Task goal
Images in the data are to be skipped, while every line is restated exactly as written.

Data for review

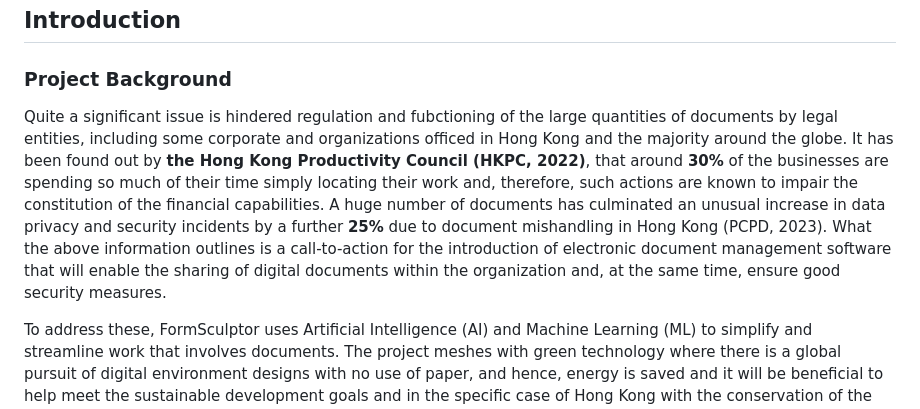
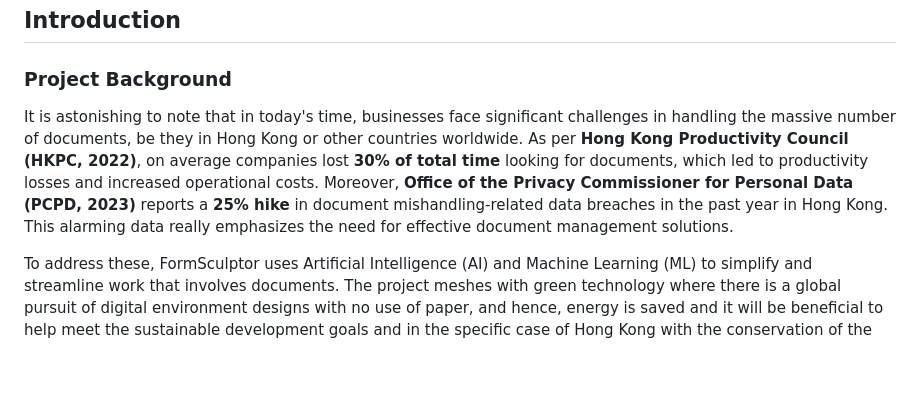
Before and after one commit to FormSculptor/Internal-Documentation, a Markdown page: report.md, the part around the change. GitHub-like rendering; blank space fills up the shorter version.

```diff
--- a/report.md
+++ b/report.md
@@ -8,7 +8,7 @@ Think of FormSculptor as the bold, artificial intelligence-infused venture aimin
 
 ### Project Background
 
-Quite a significant issue is hindered regulation and fubctioning of the large quantities of documents by legal entities, including some corporate and organizations officed in Hong Kong and the majority around the globe. It has been found out by **the Hong Kong Productivity Council (HKPC, 2022)**, that around **30%** of the businesses are spending so much of their time simply locating their work and, therefore, such actions are known to impair the constitution of the financial capabilities. A huge number of documents has culminated an unusual increase in data privacy and security incidents by a further **25%** due to document mishandling in Hong Kong (PCPD, 2023). What the above information outlines is a call-to-action for the introduction of electronic document management software that will enable the sharing of digital documents within the organization and, at the same time, ensure good security measures.
+It is astonishing to note that in today's time, businesses face significant challenges in handling the massive number of documents, be they in Hong Kong or other countries worldwide. As per **Hong Kong Productivity Council (HKPC, 2022)**, on average companies lost **30% of total time** looking for documents, which led to productivity losses and increased operational costs. Moreover, **Office of the Privacy Commissioner for Personal Data (PCPD, 2023)** reports a **25% hike** in document mishandling-related data breaches in the past year in Hong Kong. This alarming data really emphasizes the need for effective document management solutions.
 
 To address these, FormSculptor uses Artificial Intelligence (AI) and Machine Learning (ML) to simplify and streamline work that involves documents. The project meshes with green technology where there is a global pursuit of digital environment designs with no use of paper, and hence, energy is saved and it will be beneficial to help meet the sustainable development goals and in the specific case of Hong Kong with the conservation of the environment as contained in the Jordan Climate Action Plan (Environmental Bureau, 2021). Considering disability requirements in terms of the platform design is important when both enabling functionality and turning off the barriers. **WCAG 2.1** is accessible and practical in the mobile space without stripping down any components or effects as it enables its users. It effectively plans the integration of implementing ethical standards in AI, enhancing public acceptance and compliance.
 
```
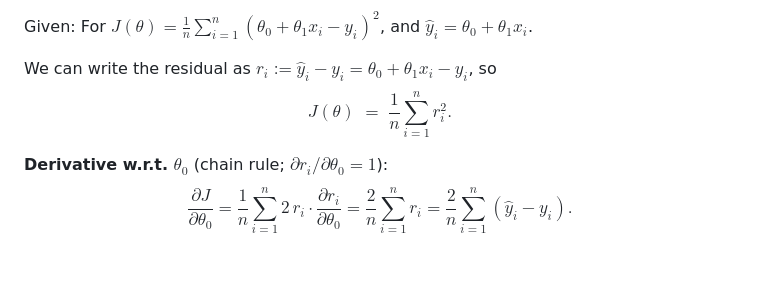
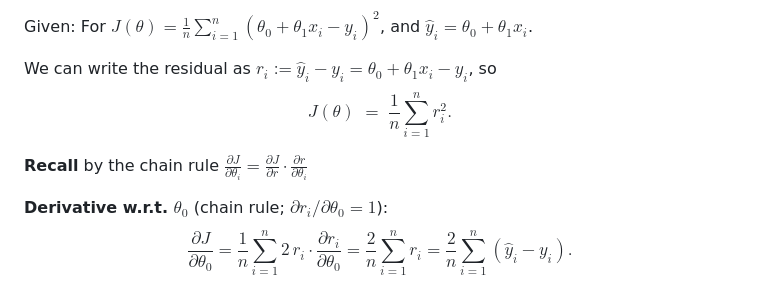
Before and after one commit to BillJr99/Ursinus-CS477, a Markdown page: _pages/Activities/liascript-regression.md, the part around the change. Drawn GitHub-style; blank space fills up the shorter version.

Commit message:
Add chain rule recall for derivative calculation
Added recall of the chain rule for derivatives in regression context.

```diff
--- a/_pages/Activities/liascript-regression.md
+++ b/_pages/Activities/liascript-regression.md
@@ -644,6 +644,8 @@ $$
 J(\theta) \;=\; \frac{1}{n}\sum_{i=1}^n r_i^2.
 $$
 
+**Recall** by the chain rule $\frac{\partial J}{\partial \theta_i} = \frac{\partial J}{\partial r} \cdot \frac{\partial r}{\partial \theta_i}$
+
 **Derivative w.r.t. $\theta_0$** (chain rule; $\partial r_i/\partial \theta_0 = 1$):
 $$
 \frac{\partial J}{\partial \theta_0}
```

Your response
Before and after one commit to FormSculptor/Internal-Documentation, a Markdown page: report.md, the part around the change. GitHub-like rendering; blank space fills up the shorter version.

```diff
--- a/report.md
+++ b/report.md
@@ -8,7 +8,7 @@ Think of FormSculptor as the bold, artificial intelligence-infused venture aimin
 
 ### Project Background
 
-Quite a significant issue is hindered regulation and fubctioning of the large quantities of documents by legal entities, including some corporate and organizations officed in Hong Kong and the majority around the globe. It has been found out by **the Hong Kong Productivity Council (HKPC, 2022)**, that around **30%** of the businesses are spending so much of their time simply locating their work and, therefore, such actions are known to impair the constitution of the financial capabilities. A huge number of documents has culminated an unusual increase in data privacy and security incidents by a further **25%** due to document mishandling in Hong Kong (PCPD, 2023). What the above information outlines is a call-to-action for the introduction of electronic document management software that will enable the sharing of digital documents within the organization and, at the same time, ensure good security measures.
+It is astonishing to note that in today's time, businesses face significant challenges in handling the massive number of documents, be they in Hong Kong or other countries worldwide. As per **Hong Kong Productivity Council (HKPC, 2022)**, on average companies lost **30% of total time** looking for documents, which led to productivity losses and increased operational costs. Moreover, **Office of the Privacy Commissioner for Personal Data (PCPD, 2023)** reports a **25% hike** in document mishandling-related data breaches in the past year in Hong Kong. This alarming data really emphasizes the need for effective document management solutions.
 
 To address these, FormSculptor uses Artificial Intelligence (AI) and Machine Learning (ML) to simplify and streamline work that involves documents. The project meshes with green technology where there is a global pursuit of digital environment designs with no use of paper, and hence, energy is saved and it will be beneficial to help meet the sustainable development goals and in the specific case of Hong Kong with the conservation of the environment as contained in the Jordan Climate Action Plan (Environmental Bureau, 2021). Considering disability requirements in terms of the platform design is important when both enabling functionality and turning off the barriers. **WCAG 2.1** is accessible and practical in the mobile space without stripping down any components or effects as it enables its users. It effectively plans the integration of implementing ethical standards in AI, enhancing public acceptance and compliance.
 
```
Before and after one commit to BillJr99/Ursinus-CS477, a Markdown page: _pages/Activities/liascript-regression.md, the part around the change. Drawn GitHub-style; blank space fills up the shorter version.

Commit message:
Add chain rule recall for derivative calculation
Added recall of the chain rule for derivatives in regression context.

```diff
--- a/_pages/Activities/liascript-regression.md
+++ b/_pages/Activities/liascript-regression.md
@@ -644,6 +644,8 @@ $$
 J(\theta) \;=\; \frac{1}{n}\sum_{i=1}^n r_i^2.
 $$
 
+**Recall** by the chain rule $\frac{\partial J}{\partial \theta_i} = \frac{\partial J}{\partial r} \cdot \frac{\partial r}{\partial \theta_i}$
+
 **Derivative w.r.t. $\theta_0$** (chain rule; $\partial r_i/\partial \theta_0 = 1$):
 $$
 \frac{\partial J}{\partial \theta_0}
```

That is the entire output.